WHAT YOU WILL DO - Among the records below, find the lines with the word "divide" and copy them.

Front-end code change data
★ ★ ★

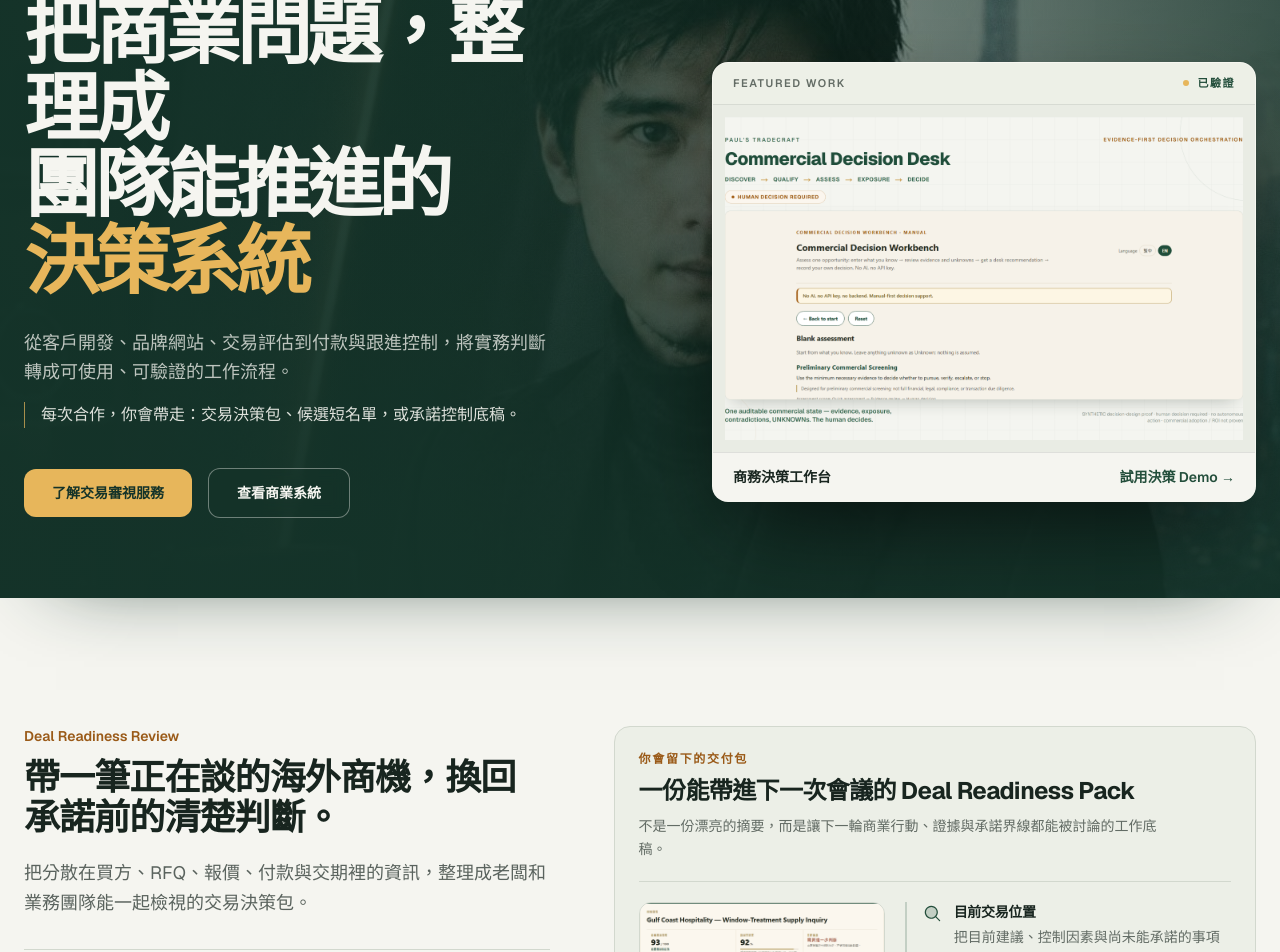
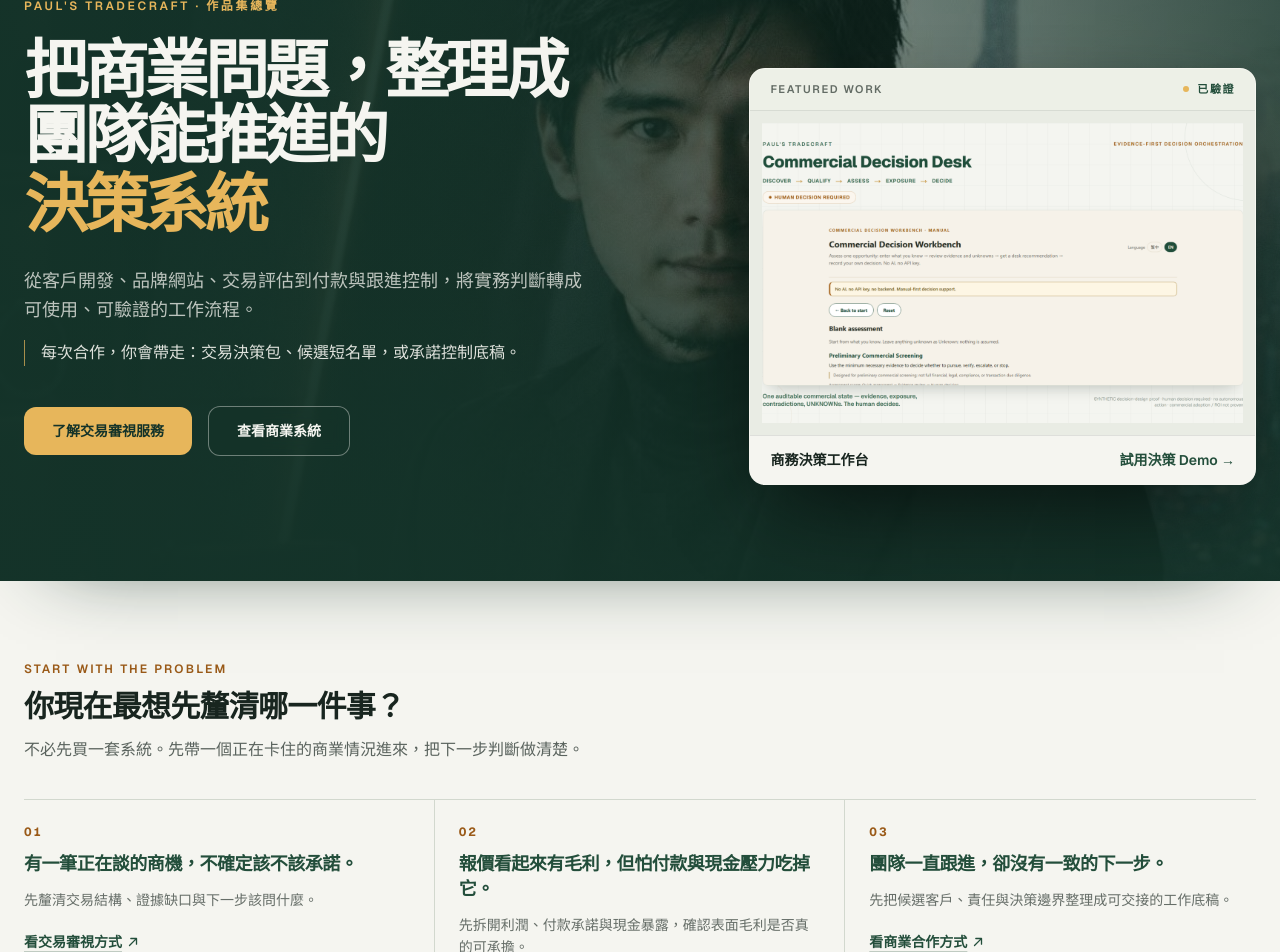
Before and after one commit to apchen1978/pauls-tradecraft, a React (Vite) app: page / in a window 1280 px wide. Shown: the part 220-1172 px from the top of the page. Built offline with nearby package versions, Linux system fonts and the light colour scheme.

Commit message:
feat(portfolio): clarify commercial entry points

```diff
--- a/src/App.jsx
+++ b/src/App.jsx
@@ -2,6 +2,7 @@ import { MotionConfig } from "motion/react";
 import { LangProvider, useLang } from "./i18n.jsx";
 import Nav from "./components/Nav.jsx";
 import Hero from "./components/Hero.jsx";
+import StartHere from "./components/StartHere.jsx";
 import DealReadiness from "./components/DealReadiness.jsx";
 import CommercialOutcomes from "./components/CommercialOutcomes.jsx";
 import Works from "./components/Works.jsx";
@@ -31,6 +32,7 @@ export default function App() {
           <Nav />
           <main id="main">
             <Hero />
+            <StartHere />
             <DealReadiness />
             <CommercialOutcomes />
             <Works />
--- a/src/components/Capabilities.jsx
+++ b/src/components/Capabilities.jsx
@@ -26,14 +26,26 @@ export default function Capabilities() {
           <h3 className="mt-3 max-w-3xl text-2xl font-bold leading-tight tracking-tight md:text-3xl">{engagement.title}</h3>
           <p className="mt-4 max-w-3xl text-base leading-relaxed text-bone/75">{engagement.summary}</p>
 
-          <div className="mt-8 grid gap-5 lg:grid-cols-[1.08fr_0.92fr]">
+          <div className="mt-8 grid gap-6 border-y border-bone/20 py-1 md:grid-cols-3 md:divide-x md:divide-bone/20">
             {engagement.offers.map((offer, index) => (
-              <article key={offer.title} className={`border-t border-bone/20 pt-4 ${index === 0 ? "lg:row-span-2" : ""}`}>
+              <article key={offer.title} className="py-6 md:px-6 md:first:pl-0 md:last:pr-0">
                 <p className="text-xs font-bold tracking-[0.16em] text-gold">{String(index + 1).padStart(2, "0")}</p>
                 <h4 className="mt-2 text-lg font-bold tracking-tight text-bone">{offer.title}</h4>
                 <p className="mt-3 text-sm font-semibold leading-relaxed text-bone/90">{offer.question}</p>
-                <p className="mt-2 text-sm leading-relaxed text-bone/70">{offer.output}</p>
-                <p className="mt-3 text-xs font-semibold leading-relaxed text-gold">{offer.takeaway}</p>
+                <dl className="mt-5 grid gap-4 text-sm leading-relaxed">
+                  <div>
+                    <dt className="text-[10px] font-bold uppercase tracking-[0.16em] text-gold">{engagement.bringLabel}</dt>
+                    <dd className="mt-1 text-bone/70">{offer.bring}</dd>
+                  </div>
+                  <div>
+                    <dt className="text-[10px] font-bold uppercase tracking-[0.16em] text-gold">{engagement.workLabel}</dt>
+                    <dd className="mt-1 text-bone/70">{offer.work}</dd>
+                  </div>
+                  <div>
+                    <dt className="text-[10px] font-bold uppercase tracking-[0.16em] text-gold">{engagement.takeawayLabel}</dt>
+                    <dd className="mt-1 font-semibold text-bone/95">{offer.takeaway}</dd>
+                  </div>
+                </dl>
                 <p className="mt-4 text-xs font-medium uppercase tracking-[0.12em] text-bone/65">{offer.proof}</p>
               </article>
             ))}
@@ -46,6 +58,7 @@ export default function Capabilities() {
             {engagement.cta}
             <ArrowUpRight size={16} weight="bold" aria-hidden="true" />
           </a>
+          <p className="mt-4 max-w-3xl text-xs leading-relaxed text-bone/60">{engagement.boundary}</p>
         </div>
 
         <div className="mt-16 border-t border-line pt-8 md:mt-20 md:pt-10">
--- a/src/components/Hero.jsx
+++ b/src/components/Hero.jsx
@@ -27,19 +27,28 @@ export default function Hero() {
         <div className="absolute inset-x-0 top-0 h-px bg-bone/10" />
       </div>
 
-      <div className="relative mx-auto grid min-h-[calc(100dvh-68px)] max-w-7xl items-end gap-12 px-4 pb-12 pt-20 md:min-h-[calc(100dvh-76px)] md:px-6 md:pb-16 md:pt-24 lg:grid-cols-[0.9fr_1.1fr] lg:gap-10 lg:pb-20">
+      <div className="relative mx-auto grid min-h-[calc(100dvh-68px)] max-w-7xl items-end gap-12 px-4 pb-12 pt-20 md:min-h-[calc(100dvh-76px)] md:px-6 md:pb-16 md:pt-24 lg:grid-cols-[1.15fr_0.85fr] lg:gap-10 lg:pb-20">
         <motion.div initial="hidden" animate="show" variants={{ show: { transition: { staggerChildren: 0.1 } } }} className="relative z-10 max-w-2xl self-center">
           <motion.p variants={fadeUp} className="text-xs font-semibold uppercase tracking-[0.22em] text-gold">
             {t.brand} · {t.brandNote}
           </motion.p>
           <motion.h1
             variants={fadeUp}
-            className="mt-6 max-w-2xl text-[clamp(2.35rem,7vw,4.7rem)] font-semibold leading-[1.02] tracking-[-0.06em] text-bone md:text-6xl xl:text-[4.7rem]"
+            className={`mt-6 max-w-2xl text-[clamp(2.35rem,7vw,4.7rem)] font-semibold leading-[1.02] tracking-[-0.06em] text-bone md:text-6xl lg:text-[3rem] ${lang === "zh" ? "xl:text-[4rem]" : "xl:text-[3rem]"}`}
           >
-            {t.hero.headlineA}
-            <br />
-            <span className="font-semibold text-bone">{t.hero.headlineB}</span>
-            <span className="inline-block font-semibold text-gold">{t.hero.headlineHighlight}</span>
+            <span className="lg:hidden">
+              {t.hero.headlineA}
+              <br />
+              <span className="font-semibold text-bone">{t.hero.headlineB}</span>
+              <span className="inline-block font-semibold text-gold">{t.hero.headlineHighlight}</span>
+            </span>
+            <span className="hidden lg:block">
+              {t.hero.headlineDesktopA}
+              <br />
+              <span className="font-semibold text-bone">{t.hero.headlineDesktopB}</span>
+              <br />
+              <span className="inline-block font-semibold text-gold lg:mt-1">{t.hero.headlineHighlight}</span>
+            </span>
           </motion.h1>
           <motion.p variants={fadeUp} className="mt-7 max-w-[48ch] text-base leading-relaxed text-bone/75 md:text-lg">
             {t.hero.sub}
--- /dev/null
+++ b/src/components/StartHere.jsx
@@ -0,0 +1,37 @@
+import { ArrowUpRight } from "@phosphor-icons/react";
+import { useLang } from "../i18n.jsx";
+
+export default function StartHere() {
+  const { t } = useLang();
+  const content = t.startHere;
+
+  return (
+    <section id="start-here" className="scroll-mt-24 border-b border-line bg-bone">
+      <div className="mx-auto max-w-7xl px-4 py-16 md:px-6 md:py-20">
+        <div className="max-w-2xl">
+          <p className="eyebrow">{content.eyebrow}</p>
+          <h2 className="mt-3 text-2xl font-bold tracking-tight md:text-3xl">{content.headline}</h2>
+          <p className="mt-3 text-sm leading-relaxed text-ink/70 md:text-base">{content.intro}</p>
+        </div>
+
+        <div className="mt-9 grid border-y border-line md:grid-cols-3 md:divide-x md:divide-line">
+          {content.items.map((item, index) => (
+            <a
+              key={item.title}
+              href={item.href}
+              className="group border-b border-line px-0 py-6 last:border-b-0 md:border-b-0 md:px-6 md:first:pl-0 md:last:pr-0"
+            >
+              <p className="text-xs font-bold tabular-nums tracking-[0.16em] text-amber">0{index + 1}</p>
+              <h3 className="mt-3 text-lg font-bold leading-snug tracking-tight text-forest group-hover:text-amber">{item.title}</h3>
+              <p className="mt-3 text-sm leading-relaxed text-ink/65">{item.outcome}</p>
+              <span className="mt-5 inline-flex items-center gap-1 text-sm font-semibold text-forest underline decoration-forest/25 underline-offset-4 transition-colors group-hover:text-amber">
+                {item.cta}
+                <ArrowUpRight size={14} weight="bold" aria-hidden="true" />
+              </span>
+            </a>
+          ))}
+        </div>
+      </div>
+    </section>
+  );
+}
--- a/src/i18n.jsx
+++ b/src/i18n.jsx
@@ -8,6 +8,8 @@ const dict = {
     hero: {
       headlineA: "把商業問題，整理成",
       headlineB: "團隊能推進的",
+      headlineDesktopA: "把商業問題，整理成",
+      headlineDesktopB: "團隊能推進的",
       headlineHighlight: "決策系統",
       sub: "從客戶開發、品牌網站、交易評估到付款與跟進控制，將實務判斷轉成可使用、可驗證的工作流程。",
       youGet: "每次合作，你會帶走：交易決策包、候選短名單，或承諾控制底稿。",
@@ -25,6 +27,16 @@ const dict = {
       featuredDisclosure: "合成範例 · 僅為供應商付款承諾 — 非公司現金餘額或資金缺口。",
       featuredCta: "試試付款原型",
       cddInvite: "有一筆正在評估的商機？帶進來一起看。",
+    },
+    startHere: {
+      eyebrow: "START WITH THE PROBLEM",
+      headline: "你現在最想先釐清哪一件事？",
+      intro: "不必先買一套系統。先帶一個正在卡住的商業情況進來，把下一步判斷做清楚。",
+      items: [
+        { title: "有一筆正在談的商機，不確定該不該承諾。", outcome: "先釐清交易結構、證據缺口與下一步該問什麼。", cta: "看交易審視方式", href: "#deal-readiness" },
+        { title: "報價看起來有毛利，但怕付款與現金壓力吃掉它。", outcome: "先拆開利潤、付款承諾與現金暴露，確認表面毛利是否真的可承擔。", cta: "看利潤與付款判斷", href: "#outcomes" },
+        { title: "團隊一直跟進，卻沒有一致的下一步。", outcome: "先把候選客戶、責任與決策邊界整理成可交接的工作底稿。", cta: "看商業合作方式", href: "#capabilities" },
+      ],
     },
     works: {
       eyebrow: "Selected Works",
@@ -134,29 +146,36 @@ const dict = {
       headline: "從一個重要決策開始",
       tagline: "先把商業問題、證據與下一步整理清楚，再決定需要什麼工具與自動化。",
       engagement: {
-        eyebrow: "COMMERCIAL SYSTEMS",
-        title: "把一個商業瓶頸，變成團隊能推進的工作底稿。",
-        summary: "你可以帶一筆海外商機、一段付款壓力，或一個卡住的流程進來。我會先釐清事實、責任與決策邊界，再建立可使用、可驗證的下一步。",
-        cta: "討論商業 Pilot",
+        eyebrow: "START WITH A COMMERCIAL QUESTION",
+        title: "先把一個不能憑直覺承諾的問題看清楚。",
+        summary: "不是先導入一套大系統，而是帶一筆正在談的商機、報價或流程卡點進來，先做出團隊能使用的下一步判斷。",
+        bringLabel: "帶什麼進來",
+        workLabel: "一起釐清",
+        takeawayLabel: "你最後帶走",
+        cta: "帶一筆問題來談",
+        boundary: "這是以人工審視與工作底稿為主的商業合作；財務、法務、合規、信用與最終承諾，仍須由 owner 與相應專業人士確認。",
         offers: [
           {
-            title: "Overseas Growth Pilot",
+            title: "海外商機審視",
             question: "哪些海外客戶值得投入？",
-            output: "證據化的潛在客戶短名單、UNKNOWN 與下一輪研究問題。",
+            bring: "買方名稱、網站、展會名單、詢盤，或目前已有的公開線索。",
+            work: "把候選訊號、來源、UNKNOWN 與下一輪驗證問題分開。",
             takeaway: "你帶走：候選短名單與下一輪該問誰。",
             proof: "Overseas Lead Discovery",
           },
           {
-            title: "Deal Readiness Review",
+            title: "交易承諾前審視",
             question: "這筆商機現在能不能推進？",
-            output: "CDD 評估、控制因素、Decision Path（這單卡在哪、下一步動什麼）、Deal Brief（帶進會議的判斷文件）與人類決定邊界。",
+            bring: "RFQ、報價、買方脈絡、付款與交期條件；資料不完整也可以。",
+            work: "把交易結構、控制因素、證據缺口與承諾邊界放到同一個判斷畫面。",
             takeaway: "你帶走：可帶進會議的交易判斷。",
             proof: "商務決策工作台",
           },
           {
-            title: "Commercial Control Sprint",
+            title: "報價與現金壓力審視",
             question: "報價與付款承諾會如何影響執行？",
-            output: "付款情境、報價版本與跟進控制點，讓承諾和風險可被檢視。",
+            bring: "報價版本、成本概算、付款條件、採購或供應商付款承諾。",
+            work: "把表面毛利、付款時點、承諾暴露與需要確認的條件拆開。",
             takeaway: "你帶走：可對帳的承諾與暴露底稿。",
             proof: "付款集中度分析 · Pilot 追蹤器",
           },
@@ -302,6 +321,8 @@ const dict = {
     hero: {
       headlineA: "Turn commercial problems",
       headlineB: "into systems teams ",
+      headlineDesktopA: "Turn commercial problems",
+      headlineDesktopB: "into systems teams",
       headlineHighlight: "can act on",
       sub: "From lead qualification and brand websites to deal review and payment control, I turn commercial judgment into usable, verifiable workflows.",
       youGet: "Every engagement leaves you with: a deal decision pack, a candidate shortlist, or a commitment control brief.",
@@ -319,6 +340,16 @@ const dict = {
       featuredDisclosure: "Synthetic example · supplier-payment commitments only — not company cash balance or shortfall.",
       featuredCta: "Try the Payment Prototype",
       cddInvite: "Have a live opportunity to review? Bring it in.",
+    },
+    startHere: {
+      eyebrow: "START WITH THE PROBLEM",
+      headline: "What do you need to make clear first?",
+      intro: "You do not need to buy a system first. Bring one stuck commercial situation, and make the next judgment clear.",
+      items: [
+        { title: "A live opportunity is moving, but you are not ready to commit.", outcome: "Clarify the deal structure, evidence gaps, and the next questions before more resources are committed.", cta: "See deal readiness", href: "#deal-readiness" },
+        { title: "The quote shows margin, but payment and cash pressure could consume it.", outcome: "Separate profit, payment commitments, and cash exposure before assuming the apparent margin is carryable.", cta: "See margin and payment review", href: "#outcomes" },
+        { title: "The team keeps following up, but no one agrees on the next move.", outcome: "Turn candidate buyers, ownership, and decision boundaries into a working brief the team can hand over and use.", cta: "See commercial engagement", href: "#capabilities" },
+      ],
     },
     works: {
       eyebrow: "Selected Works",
@@ -428,29 +459,36 @@ const dict = {
       headline: "Start with one decision that matters",
       tagline: "Clarify the commercial problem, evidence, and next move before deciding what to automate or build.",
       engagement: {
-        eyebrow: "COMMERCIAL SYSTEMS",
-        title: "Turn one commercial bottleneck into a working decision brief.",
-        summary: "Bring a live opportunity, payment pressure, or stuck workflow. We clarify the facts, ownership, and decision boundary, then shape a usable and verifiable next step.",
-        cta: "Discuss a Commercial Pilot",
+        eyebrow: "START WITH A COMMERCIAL QUESTION",
+        title: "Make one question you cannot commit on by instinct clear first.",
+        summary: "Do not start by adopting a large system. Bring a live opportunity, quote, or stuck workflow, and make the next judgment usable for the team.",
+        bringLabel: "BRING",
+        workLabel: "WORK THROUGH",
+        takeawayLabel: "TAKE AWAY",
+        cta: "Bring a live question",
+        boundary: "This is a human-reviewed commercial engagement built around working briefs. Finance, legal, compliance, credit, and final commitments remain with the owner and the appropriate professionals.",
         offers: [
           {
-            title: "Overseas Growth Pilot",
+            title: "Overseas Opportunity Review",
             question: "Which overseas prospects deserve attention?",
-            output: "An evidence-qualified shortlist, explicit unknowns, and the next research questions.",
+            bring: "A buyer name, website, trade-show list, inquiry, or the public signals you already have.",
+            work: "Separate candidate signals, source context, UNKNOWNs, and the next verification questions.",
             takeaway: "You take away: a candidate shortlist and the next questions to ask.",
             proof: "Overseas Lead Discovery",
           },
           {
             title: "Deal Readiness Review",
             question: "Can this opportunity move forward now?",
-            output: "CDD assessment, control factors, Decision Path (where the deal is stuck and what moves next), Deal Brief (a judgment document for the meeting), and the human decision boundary.",
+            bring: "An RFQ, quote, buyer context, payment terms, and delivery conditions. Incomplete information is welcome.",
+            work: "Put deal structure, control factors, evidence gaps, and commitment boundaries on one decision surface.",
             takeaway: "You take away: a deal judgment you can take into the meeting.",
             proof: "Commercial Decision Desk",
           },
           {
-            title: "Commercial Control Sprint",
+            title: "Quote & Cash Review",
             question: "How will quotes and payment commitments affect execution?",
-            output: "Payment scenarios, quote versions, and follow-up controls that make commitments reviewable.",
+            bring: "Quote versions, cost assumptions, payment terms, and supplier or purchasing commitments.",
+            work: "Separate apparent margin, payment timing, commitment exposure, and the conditions that still need confirmation.",
             takeaway: "You take away: a reconciled commitment and exposure brief.",
             proof: "Payment Concentration · Pilot Tracker",
           },
```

★ ★ ★

TASK RESULT -
+          <div className="mt-8 grid gap-6 border-y border-bone/20 py-1 md:grid-cols-3 md:divide-x md:divide-bone/20">
+        <div className="mt-9 grid border-y border-line md:grid-cols-3 md:divide-x md:divide-line">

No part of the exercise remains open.